Cooking takes time, and if that is something you’re short on, try to carve out just a couple of times a week that you commit to cooking dinner- and get the whole family involved if possible! Make it fun by trying a new recipe (pro tip- head to the third floor of our new downtown Calgary Public Library and take out a cookbook to base a whole meal around), play music or listen to a podcast while you cook, or appoint one of the kids ‘head chef’ and allow them to choose the meal plan for the evening. Feeling uninspired? Come by our weekly Farmers’ Market on Wednesday to find some fresh ingredients or chat food with our awesome vendors.

Eat meals with others:

Host a potluck or dinner club with your friends and neighbours!
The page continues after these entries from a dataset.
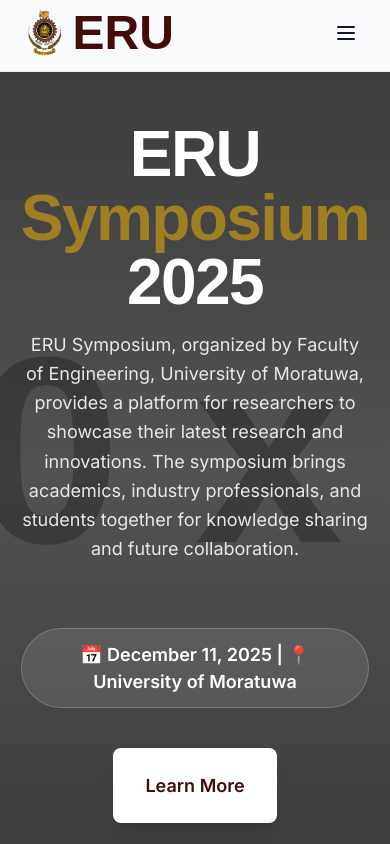
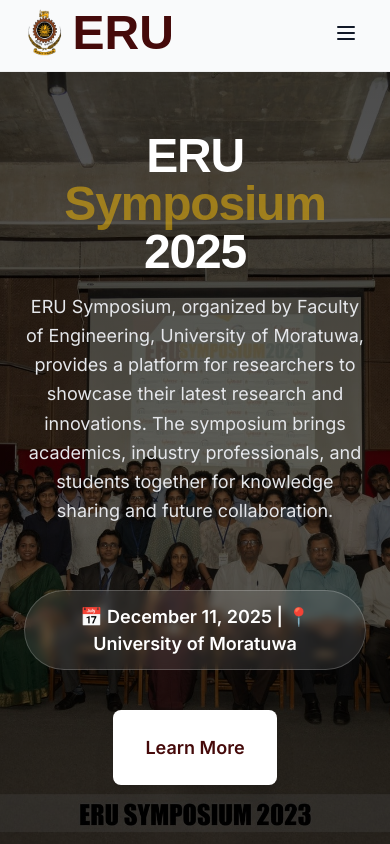
Before and after one commit to specfor/eru-conf, a Next.js app: page / in a window 390 px wide. Shown: the top 844 px of the page. Built offline with nearby package versions, Linux system fonts and the light colour scheme; a web font is replaced by a local one.

Commit message:
feat: redesign hero section with new background image, responsive layout, and scroll indicator animation

```diff
--- a/src/components/Hero.css
+++ b/src/components/Hero.css
@@ -1,17 +1,10 @@
 .hero-section {
   position: relative;
-  height: 800px;
-  background-image: url('https://placehold.co/1920x800/222/333?text=Hero+Image');
-  background-size: cover;
-  background-position: center;
-  background-repeat: no-repeat;
+  min-height: calc(100vh - 4.5rem);
+  display: flex;
+  flex-direction: column;
+  justify-content: center;
   overflow: hidden;
-}
-
-@media (min-width: 768px) {
-  .hero-section {
-    height: 600px;
-  }
 }
 
 .hero-overlay {
@@ -22,7 +15,7 @@
 
 .hero-title {
   font-family: var(--font-heading);
-  font-size: clamp(4rem, 8vw, 9rem);
+  font-size: clamp(3rem, 6vw, 6rem);
   font-weight: 700;
   color: var(--color-text-white);
   margin-bottom: 1rem;
@@ -77,3 +70,43 @@
 .mt-10 { margin-top: 2.5rem; }
 .relative { position: relative; }
 .h-full { height: 100%; }
+
+.animate-fade-in-up {
+  animation: fadeInUp 1s ease-out forwards;
+}
+
+.delay-100 { animation-delay: 100ms; opacity: 0; }
+.delay-300 { animation-delay: 300ms; opacity: 0; }
+.delay-500 { animation-delay: 500ms; opacity: 0; }
+
+.scroll-indicator {
+  position: absolute;
+  bottom: 2rem;
+  left: 50%;
+  transform: translateX(-50%);
+  color: rgba(255, 255, 255, 0.7);
+  animation: bounce 2s infinite;
+  display: flex;
+  flex-direction: column;
+  align-items: center;
+  gap: 0.5rem;
+  font-size: 0.875rem;
+  text-transform: uppercase;
+  letter-spacing: 0.1em;
+}
+
+.scroll-indicator:hover {
+  color: white;
+}
+
+@keyframes bounce {
+  0%, 20%, 50%, 80%, 100% {
+    transform: translateY(0) translateX(-50%);
+  }
+  40% {
+    transform: translateY(-20px) translateX(-50%);
+  }
+  60% {
+    transform: translateY(-10px) translateX(-50%);
+  }
+}
--- a/src/components/Hero.tsx
+++ b/src/components/Hero.tsx
@@ -1,25 +1,36 @@
+import Image from 'next/image';
+import heroBg from '../images/eru-hero-back.jpg';
 import './Hero.css';
 
 export default function Hero() {
   return (
     <section id="hero" className="hero-section">
+      <Image src={heroBg} alt="ERU Symposium Hero Background" fill style={{ objectFit: 'cover', objectPosition: 'center' }} priority />
       <div className="hero-overlay"></div>
       <div className="container relative h-full flex flex-col justify-center items-center">
-        <div className="animate-fade-in-up text-center">
-          <h1 className="hero-title">
+        <div className="text-center">
+          <h1 className="hero-title animate-fade-in-up delay-100">
             ERU <span className="hero-highlight animate-pulse">Symposium</span> 2025
           </h1>
-          <p className="hero-description">
+          <p className="hero-description animate-fade-in-up delay-300">
             ERU Symposium, organized by Faculty of Engineering, University of Moratuwa, provides a platform for researchers to showcase their latest research and innovations. The symposium brings academics, industry professionals, and students together for knowledge sharing and future collaboration.
           </p>
-          <div className="hero-date-badge">
+          <div className="hero-date-badge animate-fade-in-up delay-500">
             📅 December 11, 2025 | 📍 University of Moratuwa
           </div>
-          <div className="mt-10">
+          <div className="mt-10 animate-fade-in-up delay-500">
             <a href="#about" className="btn btn-hero">Learn More</a>
           </div>
         </div>
       </div>
+
+      <a href="#about" className="scroll-indicator animate-fade-in-up delay-500" aria-label="Scroll down">
+        <span>Scroll</span>
+        <svg xmlns="http://www.w3.org/2000/svg" width="24" height="24" viewBox="0 0 24 24" fill="none" stroke="currentColor" strokeWidth="2" strokeLinecap="round" strokeLinejoin="round">
+          <line x1="12" y1="5" x2="12" y2="19"></line>
+          <polyline points="19 12 12 19 5 12"></polyline>
+        </svg>
+      </a>
     </section>
   );
 }
```
Also changed, not shown: src/images/eru-hero-back.jpg (added).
Themes help make group meals easier- choose a culture to explore, have guests bring items that align with the theme, and play music from that country to create some great atmosphere! New to the neighbourhood or looking for a way to get to know some more folks in the area? Every Thursday at the HSCA from 6-8pm everyone is welcome at our Neighbour Night program where you can share in a vegetarian meal, and a fun activity. Additionally, the second Friday of every month we host a Community Potluck- all are welcome!

Enjoy your food:

It seems simple, but when it comes to food- you should enjoy it! Eat what you like. But of course, try to keep the focus on plants! If you don’t like vegetables much, find at least one you do enjoy (at least a little bit!) and look up several different ways to prepare it. Cauliflower doesn’t always have to be steamed and bland… try it as a garlic mash, with chickpeas in a curry, or as cauliflower “chicken” wings. If you don’t enjoy what you’re eating, you’ll cook less, and rely more on processed and convenience foods. Eat local to improve flavour and nutritional value, and try new things! Variety is the spice of life after all.

  • Written by Heather Ramshaw - Community Programs Coordinator